But despite these gains, we’re still our own worst enemies when it comes to money.
According to a recent report by the Joint Economic Committee of Congress, women who work full-time earn nearly $11,000 less per year than men, which adds up to almost half a million dollars over the course of a career. Women earn 79 percent of what a man earns.
For younger women, the outlook is especially bleak. An April report released by the Economic Policy Institute states that gender wage inequality has grown since 2000. Recent female college graduates earned 6.8 percent less than in 2000, but recent male college graduates earned 8.1 more.
Our restrictive beliefs—I call them icebergs—keep us from asking for the salaries, benefits, and respect we deserve. We’re still not demanding that people acknowledge our value. Why? Because we’re caught up in a set of false beliefs about how the world works: We’re not good enough, perfect enough, likeable enough. To which I say: enough.
Here are six key icebergs that hold us back, stunt our growth, and deceive us into believing that we’re just not capable. These beliefs create confidence barriers and escalate our stress levels. I think of them like minefields: We don’t see them until they blow us up. Which is why we need to eliminate them before they strike.
“I lucked into my success.” You don’t take credit for what you’ve earned and accomplished. You think of your triumphs as flukes, or strokes of dumb luck. You somehow imagine that you didn’t work hard enough to earn your clout, and you don’t feel worthy of your title or your career. Own your successes. This sense of self-possession creates new opportunities. You’re successful because you worked for it—not because you stumbled into good fortune while lazing your way to the top. Nobody is that lucky.
“The world should be fair.” The world isn’t fair. People don’t play by our own set of rules, and we can’t control the world around us. We’re not going to get ahead unless we ask for more money, demand what we deserve, and take control of our future. Nobody else is looking out for us, so we need to look out for ourselves. Just as you’re not owed anything, nobody is going to hand you a raise. You need to ask for it. And, by the way, getting paid what you’re worth is perfectly fair.
“I must be perfect and do everything right.” The perfect spouse, the perfect mom, the perfect employee. This is impossible: One late meeting, and you miss baseball practice; one day at home with a sick kid, and you’re afraid you’ll look bad to your boss. It’s a house of cards that’s bound to fall. These icebergs are in direct conflict with one another, and when these quests for perfection collide, we fall apart.
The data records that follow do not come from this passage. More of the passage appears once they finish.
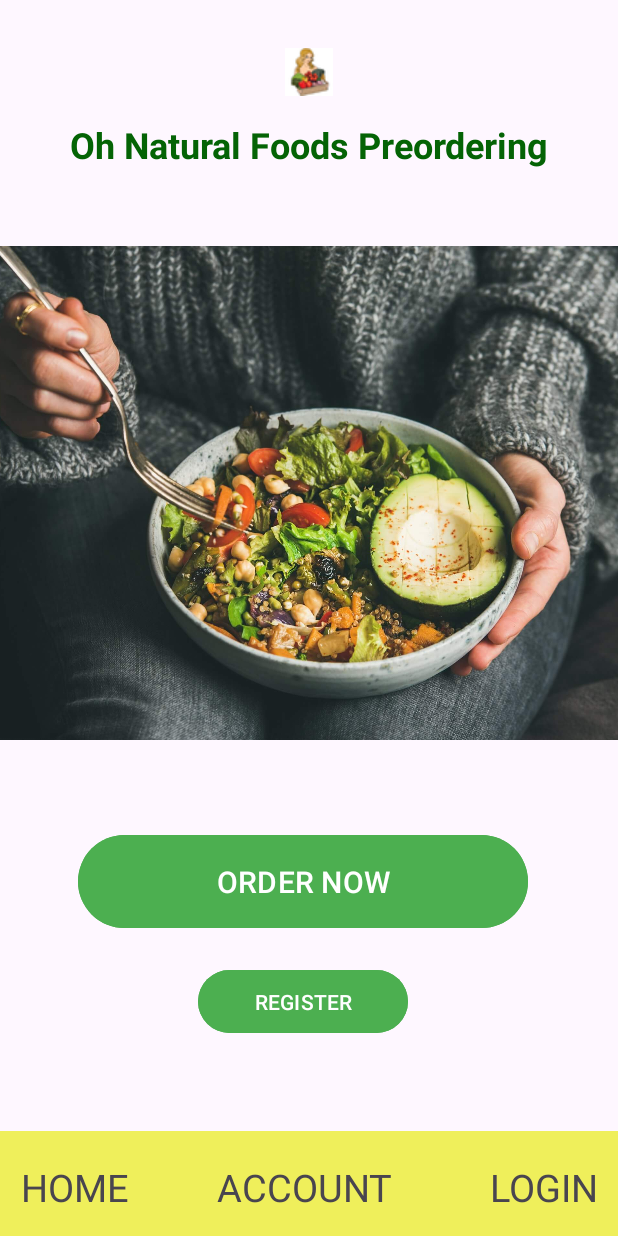
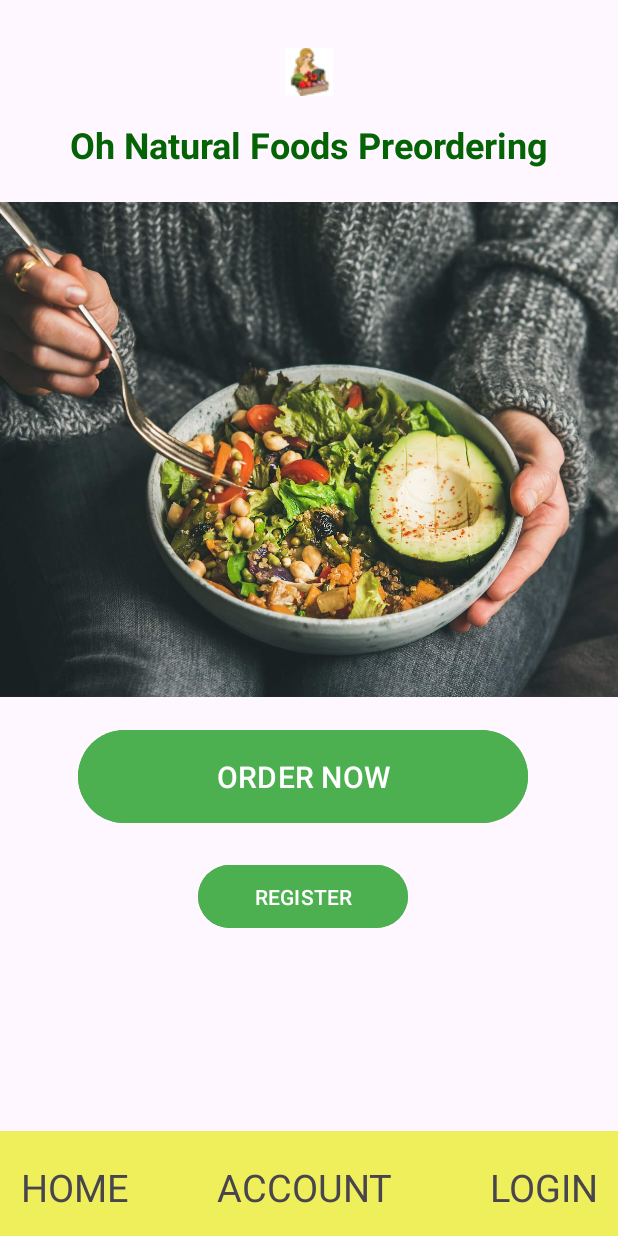
Before and after one commit to patrickma6199/oh_nat_foods_order, an Android app: the screen it shows after launch (MainActivity), on a phone screen of 412 x 824 dp. Run offline under Robolectric (Android 15) with nearby library versions, the phone set to English and light mode, and no system bars.

Commit message:
fixed formatting main page

```diff
--- a/oh_nat_foods_order/app/src/main/res/layout/activity_main.xml
+++ b/oh_nat_foods_order/app/src/main/res/layout/activity_main.xml
@@ -32,30 +32,34 @@
 
     <!-- Adjust the rest of the elements -->
     <!-- Main Image -->
+
+    <!-- Order Now Button -->
+
+    <!-- Register Button -->
+
     <ImageView
         android:id="@+id/main_mainImage"
         android:layout_width="550dp"
-        android:layout_height="400dp"
-        android:layout_marginTop="16dp"
+        android:layout_height="350dp"
+        android:layout_marginTop="12dp"
+        app:layout_constraintEnd_toEndOf="parent"
+        app:layout_constraintHorizontal_bias="0.503"
+        app:layout_constraintStart_toStartOf="parent"
         app:layout_constraintTop_toBottomOf="@id/main_titleTextView"
-        app:layout_constraintStart_toStartOf="parent"
-        app:layout_constraintEnd_toEndOf="parent"
         app:srcCompat="@drawable/ohnatfoodshome" />
 
-    <!-- Order Now Button -->
     <Button
         android:id="@+id/main_orderButton"
         android:layout_width="300dp"
         android:layout_height="70dp"
+        android:layout_marginStart="52dp"
+        android:layout_marginTop="8dp"
         android:backgroundTint="#4CAF50"
         android:text="ORDER NOW"
         android:textSize="20dp"
-        app:layout_constraintTop_toBottomOf="@+id/main_mainImage"
         app:layout_constraintStart_toStartOf="parent"
-        android:layout_marginTop="24dp"
-        android:layout_marginStart="52dp" />
+        app:layout_constraintTop_toBottomOf="@+id/main_mainImage" />
 
-    <!-- Register Button -->
     <Button
         android:id="@+id/main_registerButton"
         android:layout_width="140dp"
```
We just can’t be perfect at everything all the time, and the more we pursue perfection (and fail!), the more we’ll feel un-entitled to success. Your work needs are not in conflict with your personal needs; there’s a time for each.
“Avoid conflict at all costs.” This ties into my point above. We’re so focused on making sure we do everything properly and avoid rocking the boat that we undermine ourselves. Sometimes your worlds will be in opposition, and that’s OK. Sometimes you’ll disagree with a colleague, and that’s fine, too. You might even alienate a few people as you rise through the ranks. This is normal. If your life is completely free of conflict, it’s also free of risks. And without risks, you won’t get anywhere.
“I need to protect myself from failure.” From the time we’re little girls, we’re trained to be careful, to be a likeable “good girl.” We’re cautioned against taking big leaps that could hurt us; we shouldn’t make waves. But the only way to get ahead is to be fearless and to take those risks. We’re not hurting anyone by making waves, but we’re hurting ourselves by trying to insulate ourselves from false threats.
“It’s my job to make sure people are happy.” You know those speeches that flight attendants make before the plane takes off, about fastening your mask before helping someone else? It’s true in life: Your job is to make yourself happy, and only then can you help others. Women often get into a rut of thinking that if they please themselves, they’re somehow depriving someone else. But by asking for a raise, you’re not making someone else unhappy by depriving them—you’re simply setting the foundation for being a better employee yourself because you feel valued.
In order to fully succeed, we absolutely must steer around these icebergs. They impede our ability to get what we need. But there’s a domino effect, too. This issue is bigger than our own beliefs. If we know our own value, we’re then able to create more wealth and positions of power for future generations. By building a foundation of powerful women—on boards, in executive roles, in positions of influence across fields—we’re changing the paradigms. We’re investing in our own successes, and we’re also investing in the future.
The author Jan Bruce is CEO and co-founder of meQuilibrium, the digital coaching platform based on the science of resilience.